● **Exercise requirements**: Show all lines from the records below in which the string "style" is present.

● **Extracted records**:
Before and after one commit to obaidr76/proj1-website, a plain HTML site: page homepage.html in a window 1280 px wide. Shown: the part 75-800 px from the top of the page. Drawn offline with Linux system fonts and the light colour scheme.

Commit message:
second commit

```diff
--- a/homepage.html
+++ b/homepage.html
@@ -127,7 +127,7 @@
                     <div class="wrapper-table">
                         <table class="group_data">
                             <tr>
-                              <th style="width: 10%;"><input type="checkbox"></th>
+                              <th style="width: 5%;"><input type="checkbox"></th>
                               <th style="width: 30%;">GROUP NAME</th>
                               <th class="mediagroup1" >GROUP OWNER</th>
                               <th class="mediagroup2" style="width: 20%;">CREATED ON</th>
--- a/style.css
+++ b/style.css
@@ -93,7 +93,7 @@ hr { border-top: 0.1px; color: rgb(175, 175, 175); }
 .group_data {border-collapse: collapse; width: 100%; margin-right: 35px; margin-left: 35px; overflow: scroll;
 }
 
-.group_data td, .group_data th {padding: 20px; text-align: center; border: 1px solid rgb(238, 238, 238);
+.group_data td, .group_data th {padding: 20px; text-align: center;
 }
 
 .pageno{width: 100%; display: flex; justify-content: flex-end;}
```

● **Written answer**:
-                              <th style="width: 10%;"><input type="checkbox"></th>
+                              <th style="width: 5%;"><input type="checkbox"></th>
                               <th style="width: 30%;">GROUP NAME</th>
                               <th class="mediagroup2" style="width: 20%;">CREATED ON</th>
--- a/style.css
+++ b/style.css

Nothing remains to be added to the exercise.